- **Problem to solve**:
Output all records exactly.
================================
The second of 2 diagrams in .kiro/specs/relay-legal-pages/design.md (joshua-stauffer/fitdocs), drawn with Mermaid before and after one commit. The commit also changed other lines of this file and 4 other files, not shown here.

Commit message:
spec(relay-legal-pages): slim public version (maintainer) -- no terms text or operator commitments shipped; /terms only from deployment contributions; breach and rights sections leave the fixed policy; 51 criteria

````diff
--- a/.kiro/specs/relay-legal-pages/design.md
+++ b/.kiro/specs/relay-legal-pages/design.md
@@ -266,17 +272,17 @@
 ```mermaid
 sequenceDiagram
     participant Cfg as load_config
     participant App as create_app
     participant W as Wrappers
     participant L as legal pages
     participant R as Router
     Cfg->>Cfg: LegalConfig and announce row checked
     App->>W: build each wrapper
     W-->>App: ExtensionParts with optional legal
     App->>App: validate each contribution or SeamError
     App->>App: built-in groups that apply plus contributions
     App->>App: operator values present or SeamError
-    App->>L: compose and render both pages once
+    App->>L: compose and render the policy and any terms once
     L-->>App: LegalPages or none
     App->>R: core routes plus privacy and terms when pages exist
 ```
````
================================
- **Solution for this exercise**:
The second of 2 diagrams in .kiro/specs/relay-legal-pages/design.md (joshua-stauffer/fitdocs), drawn with Mermaid before and after one commit. The commit also changed other lines of this file and 4 other files, not shown here.

Commit message:
spec(relay-legal-pages): slim public version (maintainer) -- no terms text or operator commitments shipped; /terms only from deployment contributions; breach and rights sections leave the fixed policy; 51 criteria

````diff
--- a/.kiro/specs/relay-legal-pages/design.md
+++ b/.kiro/specs/relay-legal-pages/design.md
@@ -266,17 +272,17 @@
 ```mermaid
 sequenceDiagram
     participant Cfg as load_config
     participant App as create_app
     participant W as Wrappers
     participant L as legal pages
     participant R as Router
     Cfg->>Cfg: LegalConfig and announce row checked
     App->>W: build each wrapper
     W-->>App: ExtensionParts with optional legal
     App->>App: validate each contribution or SeamError
     App->>App: built-in groups that apply plus contributions
     App->>App: operator values present or SeamError
-    App->>L: compose and render both pages once
+    App->>L: compose and render the policy and any terms once
     L-->>App: LegalPages or none
     App->>R: core routes plus privacy and terms when pages exist
 ```
````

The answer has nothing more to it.